An exact restatement of the records below is expected.

Given records:
—————

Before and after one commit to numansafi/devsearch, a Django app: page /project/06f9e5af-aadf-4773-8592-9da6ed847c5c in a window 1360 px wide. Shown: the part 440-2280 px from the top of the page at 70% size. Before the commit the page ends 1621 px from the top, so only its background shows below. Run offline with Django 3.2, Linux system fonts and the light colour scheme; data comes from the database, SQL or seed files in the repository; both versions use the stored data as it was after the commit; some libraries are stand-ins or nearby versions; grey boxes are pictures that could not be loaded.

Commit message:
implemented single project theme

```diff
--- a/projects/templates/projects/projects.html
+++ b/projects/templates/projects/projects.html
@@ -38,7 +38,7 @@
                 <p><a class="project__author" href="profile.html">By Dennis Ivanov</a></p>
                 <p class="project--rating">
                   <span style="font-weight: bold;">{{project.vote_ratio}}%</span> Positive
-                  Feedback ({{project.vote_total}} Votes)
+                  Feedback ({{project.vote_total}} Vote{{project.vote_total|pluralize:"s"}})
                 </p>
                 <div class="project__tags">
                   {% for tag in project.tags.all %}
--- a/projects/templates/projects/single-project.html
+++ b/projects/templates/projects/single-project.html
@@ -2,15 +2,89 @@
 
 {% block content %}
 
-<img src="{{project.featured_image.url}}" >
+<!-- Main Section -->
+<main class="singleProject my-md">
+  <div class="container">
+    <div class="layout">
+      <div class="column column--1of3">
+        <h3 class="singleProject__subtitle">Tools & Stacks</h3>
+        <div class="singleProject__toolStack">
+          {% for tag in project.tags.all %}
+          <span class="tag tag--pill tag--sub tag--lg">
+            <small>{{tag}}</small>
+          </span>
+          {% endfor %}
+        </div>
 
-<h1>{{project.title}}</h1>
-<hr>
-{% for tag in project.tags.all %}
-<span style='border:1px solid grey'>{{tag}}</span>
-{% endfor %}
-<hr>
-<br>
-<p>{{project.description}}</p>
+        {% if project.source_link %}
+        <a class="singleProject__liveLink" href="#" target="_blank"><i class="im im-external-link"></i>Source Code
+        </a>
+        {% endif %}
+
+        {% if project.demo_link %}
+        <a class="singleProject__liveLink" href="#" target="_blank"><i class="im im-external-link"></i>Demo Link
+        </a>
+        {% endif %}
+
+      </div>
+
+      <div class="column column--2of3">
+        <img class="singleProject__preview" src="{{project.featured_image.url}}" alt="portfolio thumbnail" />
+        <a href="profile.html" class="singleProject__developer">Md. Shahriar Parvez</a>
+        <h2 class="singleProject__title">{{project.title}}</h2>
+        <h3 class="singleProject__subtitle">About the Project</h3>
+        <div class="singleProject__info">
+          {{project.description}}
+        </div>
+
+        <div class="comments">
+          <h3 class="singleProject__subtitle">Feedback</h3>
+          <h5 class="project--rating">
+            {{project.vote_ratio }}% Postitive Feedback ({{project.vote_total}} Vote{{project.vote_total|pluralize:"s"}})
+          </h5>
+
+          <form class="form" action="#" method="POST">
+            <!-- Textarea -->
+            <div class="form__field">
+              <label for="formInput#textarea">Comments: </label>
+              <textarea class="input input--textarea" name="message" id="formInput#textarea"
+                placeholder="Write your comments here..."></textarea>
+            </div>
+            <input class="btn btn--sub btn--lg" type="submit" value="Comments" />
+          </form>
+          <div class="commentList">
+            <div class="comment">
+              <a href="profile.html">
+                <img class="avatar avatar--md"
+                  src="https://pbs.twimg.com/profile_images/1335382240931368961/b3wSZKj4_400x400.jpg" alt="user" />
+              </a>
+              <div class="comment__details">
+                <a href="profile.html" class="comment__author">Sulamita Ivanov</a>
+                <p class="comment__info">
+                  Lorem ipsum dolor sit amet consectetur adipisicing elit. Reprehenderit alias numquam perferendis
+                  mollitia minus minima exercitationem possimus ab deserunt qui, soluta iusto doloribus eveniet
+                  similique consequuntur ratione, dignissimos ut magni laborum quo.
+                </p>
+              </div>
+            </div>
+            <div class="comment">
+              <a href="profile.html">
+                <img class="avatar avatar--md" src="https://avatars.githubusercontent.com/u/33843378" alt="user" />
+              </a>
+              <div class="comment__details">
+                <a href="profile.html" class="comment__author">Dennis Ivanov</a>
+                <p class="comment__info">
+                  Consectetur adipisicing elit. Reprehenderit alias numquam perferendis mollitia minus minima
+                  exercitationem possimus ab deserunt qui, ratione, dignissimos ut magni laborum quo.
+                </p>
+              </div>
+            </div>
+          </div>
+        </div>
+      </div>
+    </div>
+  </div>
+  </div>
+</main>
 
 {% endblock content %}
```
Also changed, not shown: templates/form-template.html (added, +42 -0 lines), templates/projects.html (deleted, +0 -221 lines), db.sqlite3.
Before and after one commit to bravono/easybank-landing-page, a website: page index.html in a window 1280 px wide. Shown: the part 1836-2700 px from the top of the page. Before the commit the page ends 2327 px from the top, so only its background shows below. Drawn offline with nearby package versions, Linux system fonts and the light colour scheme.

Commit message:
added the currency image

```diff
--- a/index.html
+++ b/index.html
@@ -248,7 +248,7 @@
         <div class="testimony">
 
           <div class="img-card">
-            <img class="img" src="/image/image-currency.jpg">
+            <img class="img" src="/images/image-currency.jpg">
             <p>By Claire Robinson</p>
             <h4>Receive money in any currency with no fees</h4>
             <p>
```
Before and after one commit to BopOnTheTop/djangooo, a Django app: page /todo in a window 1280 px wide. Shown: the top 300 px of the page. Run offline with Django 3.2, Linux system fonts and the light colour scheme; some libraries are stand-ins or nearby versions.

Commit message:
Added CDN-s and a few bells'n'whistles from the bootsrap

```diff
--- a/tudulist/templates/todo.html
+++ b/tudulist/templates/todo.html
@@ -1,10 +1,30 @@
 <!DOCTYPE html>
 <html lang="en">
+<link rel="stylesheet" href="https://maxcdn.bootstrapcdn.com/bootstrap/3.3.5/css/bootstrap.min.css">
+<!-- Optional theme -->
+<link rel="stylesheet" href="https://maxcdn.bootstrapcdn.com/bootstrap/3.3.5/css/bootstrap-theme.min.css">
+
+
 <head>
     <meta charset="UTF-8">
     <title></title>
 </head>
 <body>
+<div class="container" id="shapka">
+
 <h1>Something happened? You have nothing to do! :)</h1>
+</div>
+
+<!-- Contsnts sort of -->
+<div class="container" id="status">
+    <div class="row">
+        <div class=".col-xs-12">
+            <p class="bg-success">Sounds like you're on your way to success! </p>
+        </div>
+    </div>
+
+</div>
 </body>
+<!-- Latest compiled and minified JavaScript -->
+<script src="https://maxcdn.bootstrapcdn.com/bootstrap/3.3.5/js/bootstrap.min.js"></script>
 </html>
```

—————

Task answer:
Before and after one commit to numansafi/devsearch, a Django app: page /project/06f9e5af-aadf-4773-8592-9da6ed847c5c in a window 1360 px wide. Shown: the part 440-2280 px from the top of the page at 70% size. Before the commit the page ends 1621 px from the top, so only its background shows below. Run offline with Django 3.2, Linux system fonts and the light colour scheme; data comes from the database, SQL or seed files in the repository; both versions use the stored data as it was after the commit; some libraries are stand-ins or nearby versions; grey boxes are pictures that could not be loaded.

Commit message:
implemented single project theme

```diff
--- a/projects/templates/projects/projects.html
+++ b/projects/templates/projects/projects.html
@@ -38,7 +38,7 @@
                 <p><a class="project__author" href="profile.html">By Dennis Ivanov</a></p>
                 <p class="project--rating">
                   <span style="font-weight: bold;">{{project.vote_ratio}}%</span> Positive
-                  Feedback ({{project.vote_total}} Votes)
+                  Feedback ({{project.vote_total}} Vote{{project.vote_total|pluralize:"s"}})
                 </p>
                 <div class="project__tags">
                   {% for tag in project.tags.all %}
--- a/projects/templates/projects/single-project.html
+++ b/projects/templates/projects/single-project.html
@@ -2,15 +2,89 @@
 
 {% block content %}
 
-<img src="{{project.featured_image.url}}" >
+<!-- Main Section -->
+<main class="singleProject my-md">
+  <div class="container">
+    <div class="layout">
+      <div class="column column--1of3">
+        <h3 class="singleProject__subtitle">Tools & Stacks</h3>
+        <div class="singleProject__toolStack">
+          {% for tag in project.tags.all %}
+          <span class="tag tag--pill tag--sub tag--lg">
+            <small>{{tag}}</small>
+          </span>
+          {% endfor %}
+        </div>
 
-<h1>{{project.title}}</h1>
-<hr>
-{% for tag in project.tags.all %}
-<span style='border:1px solid grey'>{{tag}}</span>
-{% endfor %}
-<hr>
-<br>
-<p>{{project.description}}</p>
+        {% if project.source_link %}
+        <a class="singleProject__liveLink" href="#" target="_blank"><i class="im im-external-link"></i>Source Code
+        </a>
+        {% endif %}
+
+        {% if project.demo_link %}
+        <a class="singleProject__liveLink" href="#" target="_blank"><i class="im im-external-link"></i>Demo Link
+        </a>
+        {% endif %}
+
+      </div>
+
+      <div class="column column--2of3">
+        <img class="singleProject__preview" src="{{project.featured_image.url}}" alt="portfolio thumbnail" />
+        <a href="profile.html" class="singleProject__developer">Md. Shahriar Parvez</a>
+        <h2 class="singleProject__title">{{project.title}}</h2>
+        <h3 class="singleProject__subtitle">About the Project</h3>
+        <div class="singleProject__info">
+          {{project.description}}
+        </div>
+
+        <div class="comments">
+          <h3 class="singleProject__subtitle">Feedback</h3>
+          <h5 class="project--rating">
+            {{project.vote_ratio }}% Postitive Feedback ({{project.vote_total}} Vote{{project.vote_total|pluralize:"s"}})
+          </h5>
+
+          <form class="form" action="#" method="POST">
+            <!-- Textarea -->
+            <div class="form__field">
+              <label for="formInput#textarea">Comments: </label>
+              <textarea class="input input--textarea" name="message" id="formInput#textarea"
+                placeholder="Write your comments here..."></textarea>
+            </div>
+            <input class="btn btn--sub btn--lg" type="submit" value="Comments" />
+          </form>
+          <div class="commentList">
+            <div class="comment">
+              <a href="profile.html">
+                <img class="avatar avatar--md"
+                  src="https://pbs.twimg.com/profile_images/1335382240931368961/b3wSZKj4_400x400.jpg" alt="user" />
+              </a>
+              <div class="comment__details">
+                <a href="profile.html" class="comment__author">Sulamita Ivanov</a>
+                <p class="comment__info">
+                  Lorem ipsum dolor sit amet consectetur adipisicing elit. Reprehenderit alias numquam perferendis
+                  mollitia minus minima exercitationem possimus ab deserunt qui, soluta iusto doloribus eveniet
+                  similique consequuntur ratione, dignissimos ut magni laborum quo.
+                </p>
+              </div>
+            </div>
+            <div class="comment">
+              <a href="profile.html">
+                <img class="avatar avatar--md" src="https://avatars.githubusercontent.com/u/33843378" alt="user" />
+              </a>
+              <div class="comment__details">
+                <a href="profile.html" class="comment__author">Dennis Ivanov</a>
+                <p class="comment__info">
+                  Consectetur adipisicing elit. Reprehenderit alias numquam perferendis mollitia minus minima
+                  exercitationem possimus ab deserunt qui, ratione, dignissimos ut magni laborum quo.
+                </p>
+              </div>
+            </div>
+          </div>
+        </div>
+      </div>
+    </div>
+  </div>
+  </div>
+</main>
 
 {% endblock content %}
```
Also changed, not shown: templates/form-template.html (added, +42 -0 lines), templates/projects.html (deleted, +0 -221 lines), db.sqlite3.
Before and after one commit to bravono/easybank-landing-page, a website: page index.html in a window 1280 px wide. Shown: the part 1836-2700 px from the top of the page. Before the commit the page ends 2327 px from the top, so only its background shows below. Drawn offline with nearby package versions, Linux system fonts and the light colour scheme.

Commit message:
added the currency image

```diff
--- a/index.html
+++ b/index.html
@@ -248,7 +248,7 @@
         <div class="testimony">
 
           <div class="img-card">
-            <img class="img" src="/image/image-currency.jpg">
+            <img class="img" src="/images/image-currency.jpg">
             <p>By Claire Robinson</p>
             <h4>Receive money in any currency with no fees</h4>
             <p>
```
Before and after one commit to BopOnTheTop/djangooo, a Django app: page /todo in a window 1280 px wide. Shown: the top 300 px of the page. Run offline with Django 3.2, Linux system fonts and the light colour scheme; some libraries are stand-ins or nearby versions.

Commit message:
Added CDN-s and a few bells'n'whistles from the bootsrap

```diff
--- a/tudulist/templates/todo.html
+++ b/tudulist/templates/todo.html
@@ -1,10 +1,30 @@
 <!DOCTYPE html>
 <html lang="en">
+<link rel="stylesheet" href="https://maxcdn.bootstrapcdn.com/bootstrap/3.3.5/css/bootstrap.min.css">
+<!-- Optional theme -->
+<link rel="stylesheet" href="https://maxcdn.bootstrapcdn.com/bootstrap/3.3.5/css/bootstrap-theme.min.css">
+
+
 <head>
     <meta charset="UTF-8">
     <title></title>
 </head>
 <body>
+<div class="container" id="shapka">
+
 <h1>Something happened? You have nothing to do! :)</h1>
+</div>
+
+<!-- Contsnts sort of -->
+<div class="container" id="status">
+    <div class="row">
+        <div class=".col-xs-12">
+            <p class="bg-success">Sounds like you're on your way to success! </p>
+        </div>
+    </div>
+
+</div>
 </body>
+<!-- Latest compiled and minified JavaScript -->
+<script src="https://maxcdn.bootstrapcdn.com/bootstrap/3.3.5/js/bootstrap.min.js"></script>
 </html>
```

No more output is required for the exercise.